'They would turn up during dusk and at night, after the park rangers have left,' said Ms Ng, 49, who often spots them when she jogs in the Venus Drive and Lower Peirce areas.

Poachers catch the animals for food, to keep as pets or to sell them to pet shops.

Some of the animals caught are endangered, such as the pangolin, straw-headed bulbul and red junglefowl.

Sometimes, other unintended animals fall victim too. Last month, The Straits Times reported stray dogs being maimed by wild-boar traps in forested areas in the north. Animal activists had also posted pictures online of injured dogs, with some missing up to three limbs.

It is not known who is laying the traps, though groups of men have been seen entering the forested areas. It is believed they were hoping to snare the wild boar for food.

Businessman and nature lover Jim Chua, 37, who feeds stray dogs in wooded areas in the east, dismantled three wild-boar traps recently.

'One wild boar even lost a foot in these traps and now has to depend on volunteers, like myself, to get sustenance,' he said.

The authorities are fighting back.

Dr Leong Chee Chiew, commissioner of parks and recreation at NParks, said its officers are authorised to apprehend and prosecute anyone caught in the act.

'The traps and devices are also confiscated as evidence and subsequently destroyed and disposed of when the case is concluded,' he said.

Its rangers also work beyond the nine-to-five shifts to deter illicit activities.

AVA investigates and conducts checks in areas where poaching is reported and staff will revisit the places to ensure there is no poaching.

While national water agency PUB has allowed for more recreational activities such as fishing in selected areas in reservoirs since 2006, it is believed many also cast lines at illegal spots, often under the cover of darkness.

A PUB spokesman said it takes a serious view of poachers who use nets to catch fish 'as this will deplete the fish stock and affect the ecosystem'.

'Our officers carry out daily patrol and enforcement in the reservoirs, including weekends and public holidays,' she added.

PUB is also working with residents, park users and other government agencies to educate the public on not fishing illegally, she said, adding that it has built fishing jetties and designated fishing grounds for the public.

If you suspect or spot any poaching activity, call AVA on 6227-0670, PUB on 1800-284-6600 or NParks on 1800-471-7300.


Under the Wild Animals and Birds Act, it is an offence to trap, keep or kill wild animals and birds (except those in the Schedule such as crows, mynahs and pigeons) without a licence from the AVA.

The offence carries a maximum penalty of $1,000 and forfeiture of the birds or wild animals.
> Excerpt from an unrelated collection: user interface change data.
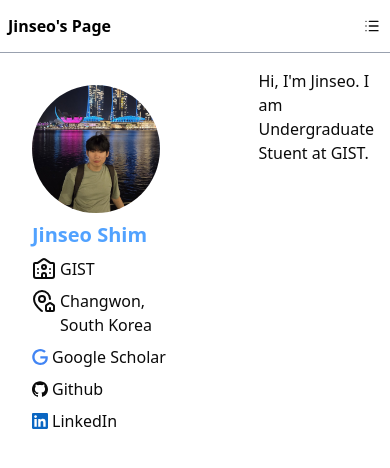
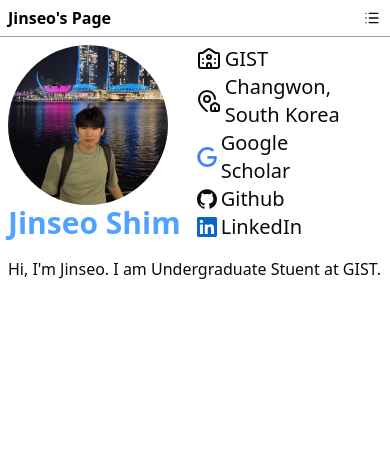
Before and after one commit to SHIM-JINSEO/SHIM-JINSEO.github.io, a React (Vite) app: page / in a window 390 px wide. Shown: the top 468 px of the page. Built offline with nearby package versions, Linux system fonts and the light colour scheme.

Commit message:
RWD for Navbar and Asidebar

```diff
--- a/src/layout/Aside.tsx
+++ b/src/layout/Aside.tsx
@@ -4,19 +4,28 @@ import profile from "../assets/profile.jpg";
 
 export default function Aside() {
   return (
-    <aside className="w-64 h-full flex flex-col p-8 gap-2">
+    <aside className="flex p-2 gap-4 w-full md:w-64 h-full md:flex-col md:p-8">
+      <div className="flex flex-col justify-between">
         <img
           src={profile}
           alt="Profile"
-        className="w-32 h-32 rounded-full object-cover"
+          className="w-40 h-40 rounded-full object-cover"
         />
-      <div className="text-xl font-semibold text-blue-400">Jinseo Shim</div>
+        <div className="text-3xl font-semibold text-blue-400">Jinseo Shim</div>
+      </div>
+      <div className="w-40 text-xl">
         <div className="flex gap-1">
+          <div className="flex items-center justify-center">
             <University />
-        <a href="https://www.gist.ac.kr/en/main.html">GIST</a>
+          </div>
+          <a className="text-center" href="https://www.gist.ac.kr/en/main.html">
+            GIST
+          </a>
         </div>
         <div className="flex gap-1">
+          <div className="flex items-center justify-center">
             <MapPinHouse />
+          </div>
           <a href="https://en.wikipedia.org/wiki/Changwon">
             Changwon, <br /> South Korea
           </a>
@@ -43,6 +52,7 @@ export default function Aside() {
             LinkedIn
           </a>
         </div>
+      </div>
     </aside>
   );
 }
--- a/src/layout/Navbar.tsx
+++ b/src/layout/Navbar.tsx
@@ -13,7 +13,7 @@ import {
 
 export default function Navbar() {
   return (
-    <nav className="w-full h-auto border-b border-gray-400 flex items-center justify-between py-2 md:px-100">
+    <nav className="w-full h-auto border-b border-gray-400 flex items-center justify-between md:py-2 md:px-100">
       <h1 className="text-black md:text-xl font-bold mx-2">
         <Link to="/">Jinseo's Page</Link>
       </h1>
--- a/src/routes/__root.tsx
+++ b/src/routes/__root.tsx
@@ -7,9 +7,9 @@ export const Route = createRootRoute({
   component: () => (
     <div className="w-screen h-screen flex flex-col">
       <Navbar />
-      <div className="flex md:mx-100">
+      <div className="flex flex-col md:flex-row md:mx-100">
         <Aside />
-        <main className="flex-1 p-4">
+        <main className="flex-1 p-2">
           <Outlet />
         </main>
       </div>
```
Lines whose indentation alone changed are shown as unchanged.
Offenders may also be charged with animal cruelty if the animal is found injured.